SUPPLIED MATERIAL: Begin
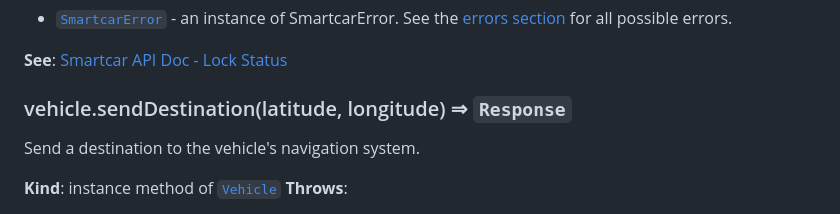
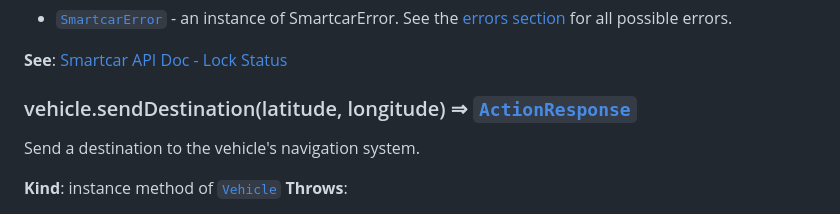
Before and after one commit to smartcar/node-sdk, a Markdown page: doc/readme.md, the part around the change. GitHub-like rendering.

```diff
--- a/doc/readme.md
+++ b/doc/readme.md
@@ -1001,7 +1001,7 @@ Returns the lock status of the vehicle.
 
 <a name="Vehicle+sendDestination"></a>
 
-### vehicle.sendDestination(latitude, longitude) ⇒ <code>Response</code>
+### vehicle.sendDestination(latitude, longitude) ⇒ [<code>ActionResponse</code>](#ActionResponse)
 Send a destination to the vehicle's navigation system.
 
 **Kind**: instance method of [<code>Vehicle</code>](#Vehicle)
```
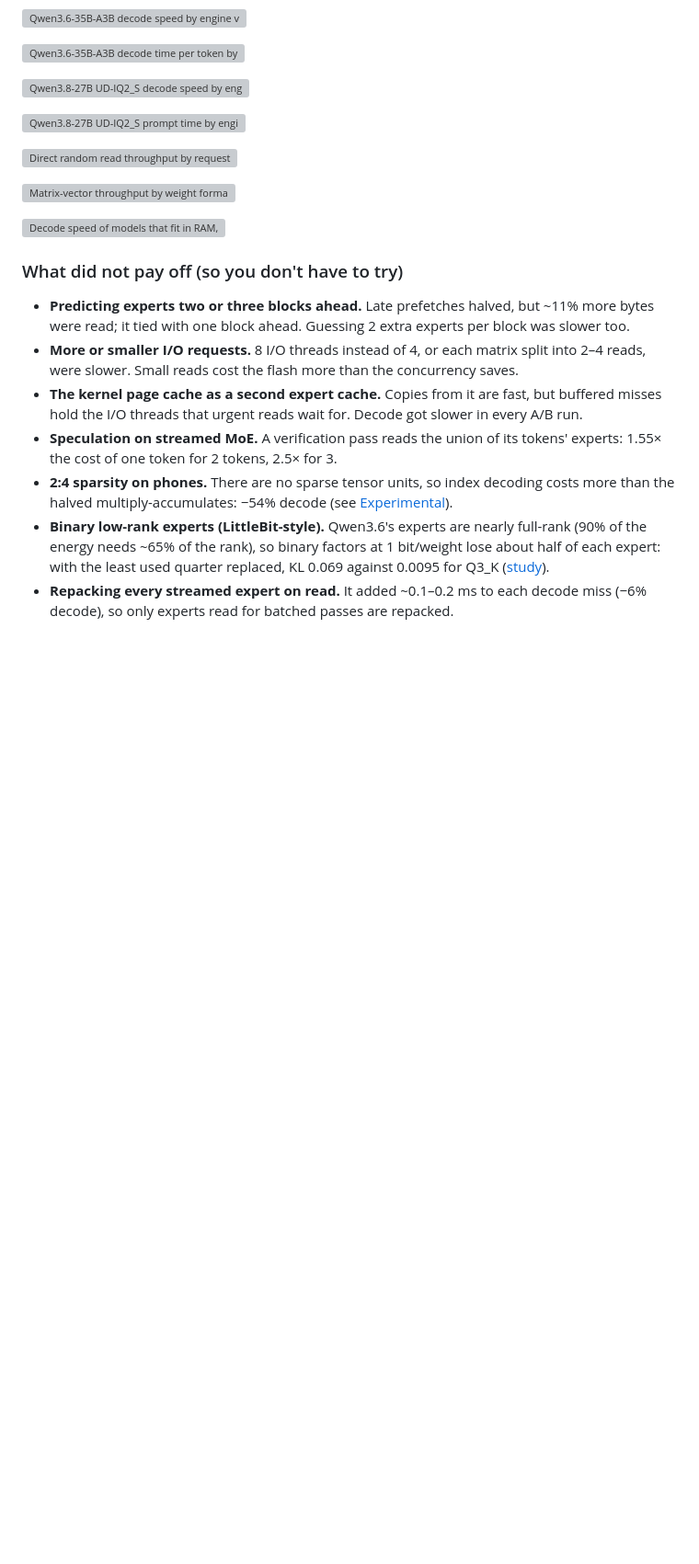
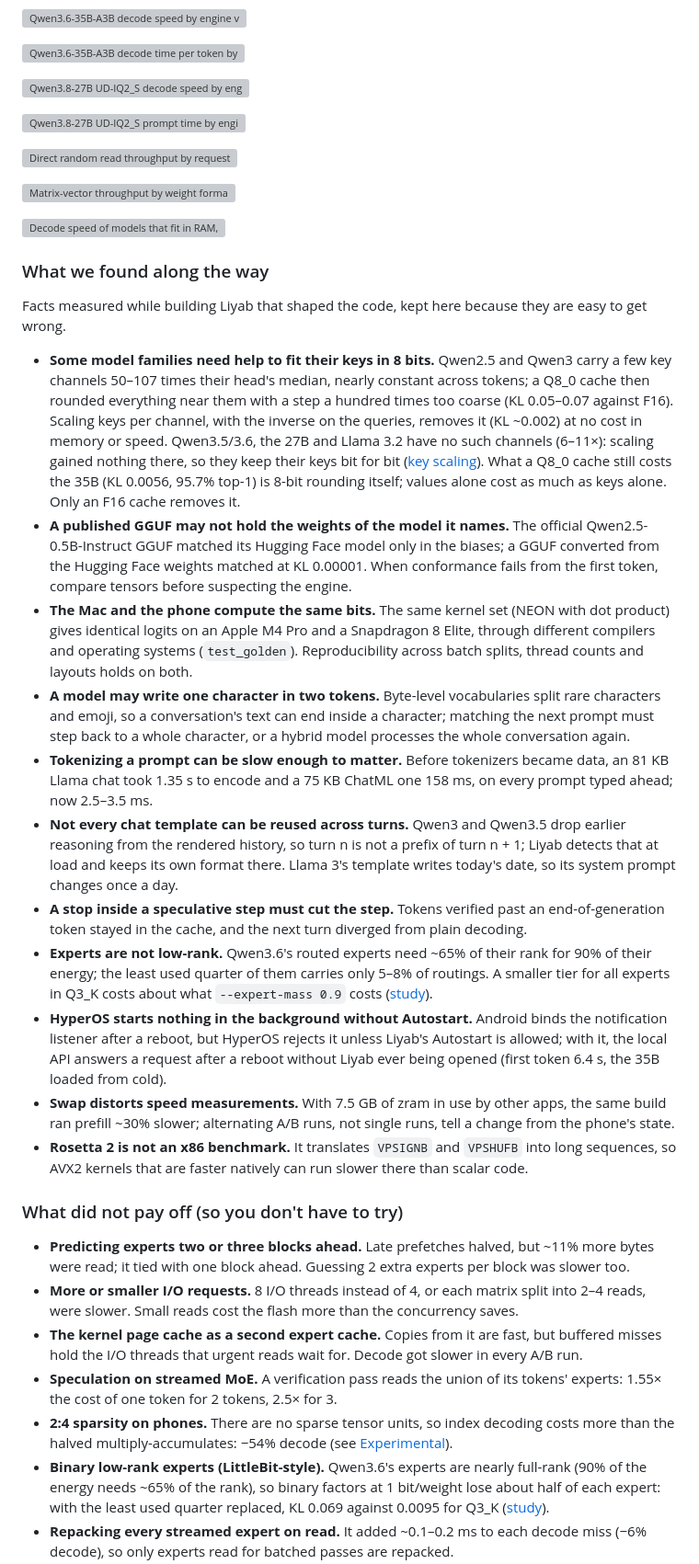
Before and after one commit to andrei-borcea/liyab, a Markdown page: README.md, the part around one of its changes. Shown at 92% size. Rendered like a GitHub page; blank space fills up the shorter version; grey boxes are pictures that could not be loaded.

Commit message:
README: what we found along the way, current speeds, merged sections tidied
A section of measured findings that shaped the code: key outliers and key
scaling (and the 8-bit floor that remains on the 35B), a published GGUF with
other weights, the Mac and the phone computing the same bits, characters
split across tokens, tokenizer speed, chat templates that are not
prefix-stable, a stop inside a speculative step, experts that are not
low-rank, HyperOS Autostart, swap skewing measurements, Rosetta timings.
The introduction gives current speeds (35B in the app 7.5-9.4 tok/s,
Qwen3.5-4B ~12 tok/s CLI and 12-16 in the app); duplicate capability rows
left by the merges are gone; x86 AVX2 is among the kernel targets.

```diff
--- a/README.md
+++ b/README.md
@@ -1324,6 +1324,44 @@ MoE 0.0056 (95.7%), whose keys need no scaling. `--kv f16` removes the remaining
 ![Matrix-vector throughput by weight format](docs/benchmarks/matvec_formats.svg)
 
 ![Decode speed of models that fit in RAM, CPU vs GPU](docs/benchmarks/in_ram_decode.svg)
+
+### What we found along the way
+
+Facts measured while building Liyab that shaped the code, kept here because they are easy to get wrong.
+
+* **Some model families need help to fit their keys in 8 bits.** Qwen2.5 and Qwen3 carry a few key channels 50–107
+  times their head's median, nearly constant across tokens; a Q8_0 cache then rounded everything near them with a
+  step a hundred times too coarse (KL 0.05–0.07 against F16). Scaling keys per channel, with the inverse on the
+  queries, removes it (KL ~0.002) at no cost in memory or speed. Qwen3.5/3.6, the 27B and Llama 3.2 have no such
+  channels (6–11×): scaling gained nothing there, so they keep their keys bit for bit
+  ([key scaling](#architecture)). What a Q8_0 cache still costs the 35B (KL 0.0056, 95.7% top-1) is 8-bit rounding
+  itself; values alone cost as much as keys alone. Only an F16 cache removes it.
+* **A published GGUF may not hold the weights of the model it names.** The official Qwen2.5-0.5B-Instruct GGUF
+  matched its Hugging Face model only in the biases; a GGUF converted from the Hugging Face weights matched at KL
+  0.00001. When conformance fails from the first token, compare tensors before suspecting the engine.
+* **The Mac and the phone compute the same bits.** The same kernel set (NEON with dot product) gives identical
+  logits on an Apple M4 Pro and a Snapdragon 8 Elite, through different compilers and operating systems
+  (`test_golden`). Reproducibility across batch splits, thread counts and layouts holds on both.
+* **A model may write one character in two tokens.** Byte-level vocabularies split rare characters and emoji, so a
+  conversation's text can end inside a character; matching the next prompt must step back to a whole character,
+  or a hybrid model processes the whole conversation again.
+* **Tokenizing a prompt can be slow enough to matter.** Before tokenizers became data, an 81 KB Llama chat took
+  1.35 s to encode and a 75 KB ChatML one 158 ms, on every prompt typed ahead; now 2.5–3.5 ms.
+* **Not every chat template can be reused across turns.** Qwen3 and Qwen3.5 drop earlier reasoning from the
+  rendered history, so turn n is not a prefix of turn n + 1; Liyab detects that at load and keeps its own format
+  there. Llama 3's template writes today's date, so its system prompt changes once a day.
+* **A stop inside a speculative step must cut the step.** Tokens verified past an end-of-generation token stayed
+  in the cache, and the next turn diverged from plain decoding.
+* **Experts are not low-rank.** Qwen3.6's routed experts need ~65% of their rank for 90% of their energy; the
+  least used quarter of them carries only 5–8% of routings. A smaller tier for all experts in Q3_K costs about
+  what `--expert-mass 0.9` costs ([study](docs/research/cold-experts.md)).
+* **HyperOS starts nothing in the background without Autostart.** Android binds the notification listener after a
+  reboot, but HyperOS rejects it unless Liyab's Autostart is allowed; with it, the local API answers a request
+  after a reboot without Liyab ever being opened (first token 6.4 s, the 35B loaded from cold).
+* **Swap distorts speed measurements.** With 7.5 GB of zram in use by other apps, the same build ran prefill
+  ~30% slower; alternating A/B runs, not single runs, tell a change from the phone's state.
+* **Rosetta 2 is not an x86 benchmark.** It translates `VPSIGNB` and `VPSHUFB` into long sequences, so AVX2
+  kernels that are faster natively can run slower there than scalar code.
 
 ### What did not pay off (so you don't have to try)
 
```
Also changed, not shown: other parts of README.md (+11 -11 lines).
SUPPLIED MATERIAL: End
◆ **EXERCISE DESCRIPTION**
The answer should be a single number giving how many lines in the records hold the word "there".

◆ **RESPONSE**
3